DATASET CONTENT =>
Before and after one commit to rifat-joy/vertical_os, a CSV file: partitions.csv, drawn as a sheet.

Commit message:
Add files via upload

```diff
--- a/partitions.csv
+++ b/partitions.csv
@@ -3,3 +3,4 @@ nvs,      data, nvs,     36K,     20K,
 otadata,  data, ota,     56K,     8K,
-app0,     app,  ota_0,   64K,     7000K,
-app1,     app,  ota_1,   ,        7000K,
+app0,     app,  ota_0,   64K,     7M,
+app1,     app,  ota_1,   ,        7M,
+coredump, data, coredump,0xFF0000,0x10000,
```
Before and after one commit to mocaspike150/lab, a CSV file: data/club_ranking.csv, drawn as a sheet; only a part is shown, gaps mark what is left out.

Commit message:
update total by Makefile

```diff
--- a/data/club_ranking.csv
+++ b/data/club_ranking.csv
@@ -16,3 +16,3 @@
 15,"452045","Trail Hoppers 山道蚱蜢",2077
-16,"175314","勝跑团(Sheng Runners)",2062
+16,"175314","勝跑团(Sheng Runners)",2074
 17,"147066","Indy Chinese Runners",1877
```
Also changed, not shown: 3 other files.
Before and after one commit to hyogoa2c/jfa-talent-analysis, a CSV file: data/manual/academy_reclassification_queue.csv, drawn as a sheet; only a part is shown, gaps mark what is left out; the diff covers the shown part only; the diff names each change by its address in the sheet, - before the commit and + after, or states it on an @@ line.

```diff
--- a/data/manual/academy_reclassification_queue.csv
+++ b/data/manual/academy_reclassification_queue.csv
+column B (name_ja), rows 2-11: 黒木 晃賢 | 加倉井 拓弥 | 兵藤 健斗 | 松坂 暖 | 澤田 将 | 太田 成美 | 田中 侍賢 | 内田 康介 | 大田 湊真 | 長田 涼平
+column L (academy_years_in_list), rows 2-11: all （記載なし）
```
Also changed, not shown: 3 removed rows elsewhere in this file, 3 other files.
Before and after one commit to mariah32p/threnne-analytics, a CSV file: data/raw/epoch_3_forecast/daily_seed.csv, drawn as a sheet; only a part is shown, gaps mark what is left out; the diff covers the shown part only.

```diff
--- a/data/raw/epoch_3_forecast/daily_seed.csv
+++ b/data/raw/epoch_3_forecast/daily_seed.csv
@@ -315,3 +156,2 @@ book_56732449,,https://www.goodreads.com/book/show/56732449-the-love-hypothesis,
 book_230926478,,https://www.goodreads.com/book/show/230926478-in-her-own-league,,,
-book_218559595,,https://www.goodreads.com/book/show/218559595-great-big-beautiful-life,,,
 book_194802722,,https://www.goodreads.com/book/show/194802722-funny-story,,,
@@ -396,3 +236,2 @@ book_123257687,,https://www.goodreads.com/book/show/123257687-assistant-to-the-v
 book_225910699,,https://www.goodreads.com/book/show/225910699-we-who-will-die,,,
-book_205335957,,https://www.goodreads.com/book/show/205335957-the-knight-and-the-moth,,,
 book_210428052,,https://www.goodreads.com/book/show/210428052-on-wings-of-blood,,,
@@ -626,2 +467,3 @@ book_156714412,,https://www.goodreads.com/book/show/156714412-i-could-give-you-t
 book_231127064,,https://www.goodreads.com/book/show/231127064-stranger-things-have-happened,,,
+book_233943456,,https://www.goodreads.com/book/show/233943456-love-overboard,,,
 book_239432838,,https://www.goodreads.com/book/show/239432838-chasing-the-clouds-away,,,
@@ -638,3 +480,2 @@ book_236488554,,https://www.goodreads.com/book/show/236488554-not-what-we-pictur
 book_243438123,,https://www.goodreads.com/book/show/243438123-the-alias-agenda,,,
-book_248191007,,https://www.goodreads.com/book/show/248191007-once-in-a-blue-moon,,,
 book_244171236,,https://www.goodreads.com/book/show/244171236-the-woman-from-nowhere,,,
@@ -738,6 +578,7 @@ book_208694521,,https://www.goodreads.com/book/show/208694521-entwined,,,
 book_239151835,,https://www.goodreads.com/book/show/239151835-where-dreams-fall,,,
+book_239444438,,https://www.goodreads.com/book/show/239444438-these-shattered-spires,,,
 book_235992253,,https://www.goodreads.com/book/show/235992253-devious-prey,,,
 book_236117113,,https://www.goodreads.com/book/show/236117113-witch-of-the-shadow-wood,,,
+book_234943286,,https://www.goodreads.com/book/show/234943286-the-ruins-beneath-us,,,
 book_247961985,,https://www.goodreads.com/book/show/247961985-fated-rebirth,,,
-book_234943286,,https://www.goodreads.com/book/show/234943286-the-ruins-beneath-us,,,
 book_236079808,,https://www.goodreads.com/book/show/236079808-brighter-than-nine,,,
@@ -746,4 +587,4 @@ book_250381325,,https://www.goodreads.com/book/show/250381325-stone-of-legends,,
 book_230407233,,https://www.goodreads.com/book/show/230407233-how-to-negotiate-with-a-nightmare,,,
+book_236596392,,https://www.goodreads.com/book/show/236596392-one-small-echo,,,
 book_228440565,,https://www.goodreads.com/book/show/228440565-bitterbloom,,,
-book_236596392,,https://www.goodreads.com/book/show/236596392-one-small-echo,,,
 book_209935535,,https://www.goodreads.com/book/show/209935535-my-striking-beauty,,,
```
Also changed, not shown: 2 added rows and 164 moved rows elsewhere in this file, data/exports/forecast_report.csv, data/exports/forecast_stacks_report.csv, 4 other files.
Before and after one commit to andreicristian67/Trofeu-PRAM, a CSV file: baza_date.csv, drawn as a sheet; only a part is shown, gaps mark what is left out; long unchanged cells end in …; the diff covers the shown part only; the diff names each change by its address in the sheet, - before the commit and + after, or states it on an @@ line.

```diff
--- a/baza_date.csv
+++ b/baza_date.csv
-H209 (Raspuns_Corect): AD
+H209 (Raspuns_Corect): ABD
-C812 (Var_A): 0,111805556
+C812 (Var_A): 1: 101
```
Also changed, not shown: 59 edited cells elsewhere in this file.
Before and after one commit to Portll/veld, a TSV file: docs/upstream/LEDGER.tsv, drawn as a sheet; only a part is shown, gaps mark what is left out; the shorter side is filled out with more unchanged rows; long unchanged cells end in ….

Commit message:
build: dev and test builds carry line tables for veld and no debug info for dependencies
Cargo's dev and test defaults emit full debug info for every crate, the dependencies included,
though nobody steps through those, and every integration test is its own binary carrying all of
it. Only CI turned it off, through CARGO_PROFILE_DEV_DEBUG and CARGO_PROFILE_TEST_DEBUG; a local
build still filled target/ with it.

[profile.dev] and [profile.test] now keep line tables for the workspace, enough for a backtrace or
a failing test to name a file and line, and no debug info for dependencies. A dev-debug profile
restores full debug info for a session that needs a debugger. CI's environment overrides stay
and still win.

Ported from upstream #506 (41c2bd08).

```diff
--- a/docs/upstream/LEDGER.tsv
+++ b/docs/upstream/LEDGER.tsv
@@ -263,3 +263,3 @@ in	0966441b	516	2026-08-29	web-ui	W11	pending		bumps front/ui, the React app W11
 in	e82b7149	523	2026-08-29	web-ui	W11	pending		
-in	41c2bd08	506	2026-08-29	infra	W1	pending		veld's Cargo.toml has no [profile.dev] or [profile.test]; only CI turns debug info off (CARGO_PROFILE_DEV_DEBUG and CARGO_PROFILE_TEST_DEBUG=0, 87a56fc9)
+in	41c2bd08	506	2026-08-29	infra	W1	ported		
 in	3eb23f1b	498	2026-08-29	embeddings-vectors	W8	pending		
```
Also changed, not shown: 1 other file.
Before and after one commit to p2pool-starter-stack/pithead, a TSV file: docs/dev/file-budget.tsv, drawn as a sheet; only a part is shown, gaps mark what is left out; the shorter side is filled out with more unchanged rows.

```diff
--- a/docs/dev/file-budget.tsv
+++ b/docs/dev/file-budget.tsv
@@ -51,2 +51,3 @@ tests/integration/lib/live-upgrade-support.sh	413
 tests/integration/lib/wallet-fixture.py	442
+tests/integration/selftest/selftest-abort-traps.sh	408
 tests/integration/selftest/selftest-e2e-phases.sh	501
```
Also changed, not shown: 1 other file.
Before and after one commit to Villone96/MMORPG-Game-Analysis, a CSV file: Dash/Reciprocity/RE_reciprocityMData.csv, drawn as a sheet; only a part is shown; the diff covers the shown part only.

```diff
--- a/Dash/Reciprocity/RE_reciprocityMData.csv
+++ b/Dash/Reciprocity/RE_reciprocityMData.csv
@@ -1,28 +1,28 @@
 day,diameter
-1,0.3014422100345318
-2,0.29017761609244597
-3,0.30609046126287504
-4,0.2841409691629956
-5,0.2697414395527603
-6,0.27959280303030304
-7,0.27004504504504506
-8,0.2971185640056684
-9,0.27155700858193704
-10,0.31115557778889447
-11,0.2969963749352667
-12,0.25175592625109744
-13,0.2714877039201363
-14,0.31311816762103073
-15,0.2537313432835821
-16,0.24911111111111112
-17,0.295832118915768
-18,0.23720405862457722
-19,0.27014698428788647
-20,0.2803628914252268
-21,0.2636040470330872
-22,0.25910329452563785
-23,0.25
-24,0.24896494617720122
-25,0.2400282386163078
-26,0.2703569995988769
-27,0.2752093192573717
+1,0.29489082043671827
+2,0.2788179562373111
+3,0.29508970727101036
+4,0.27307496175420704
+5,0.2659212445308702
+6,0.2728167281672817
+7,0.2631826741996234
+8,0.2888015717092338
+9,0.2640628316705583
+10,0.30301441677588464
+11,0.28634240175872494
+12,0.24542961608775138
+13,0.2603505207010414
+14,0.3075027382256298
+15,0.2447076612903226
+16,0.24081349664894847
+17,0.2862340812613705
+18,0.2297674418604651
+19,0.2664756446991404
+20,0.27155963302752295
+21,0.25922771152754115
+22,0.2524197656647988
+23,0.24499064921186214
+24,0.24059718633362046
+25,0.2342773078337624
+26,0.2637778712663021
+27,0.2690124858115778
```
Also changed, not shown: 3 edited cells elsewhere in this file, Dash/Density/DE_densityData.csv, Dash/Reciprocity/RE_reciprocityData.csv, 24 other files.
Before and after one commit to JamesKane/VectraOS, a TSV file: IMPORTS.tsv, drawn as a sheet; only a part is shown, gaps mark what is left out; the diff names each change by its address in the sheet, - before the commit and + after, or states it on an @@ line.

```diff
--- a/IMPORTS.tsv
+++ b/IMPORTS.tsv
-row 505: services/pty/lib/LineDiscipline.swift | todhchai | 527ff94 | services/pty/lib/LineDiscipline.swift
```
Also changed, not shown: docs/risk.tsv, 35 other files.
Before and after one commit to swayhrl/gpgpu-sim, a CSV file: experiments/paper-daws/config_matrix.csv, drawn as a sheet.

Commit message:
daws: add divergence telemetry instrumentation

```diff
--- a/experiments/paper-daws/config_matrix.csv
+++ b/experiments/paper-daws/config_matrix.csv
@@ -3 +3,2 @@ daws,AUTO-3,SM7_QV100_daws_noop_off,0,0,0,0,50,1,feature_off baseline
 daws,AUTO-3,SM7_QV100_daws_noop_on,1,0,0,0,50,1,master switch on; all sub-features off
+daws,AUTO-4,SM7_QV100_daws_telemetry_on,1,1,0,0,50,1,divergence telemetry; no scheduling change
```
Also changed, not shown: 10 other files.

REQUIRED ACTION => All that is needed is the exact run of lines above from the line containing "Cargo's dev and" through the line containing "though nobody steps", both of them included.

RESULT OF THE EXERCISE =>
Cargo's dev and test defaults emit full debug info for every crate, the dependencies included,
though nobody steps through those, and every integration test is its own binary carrying all of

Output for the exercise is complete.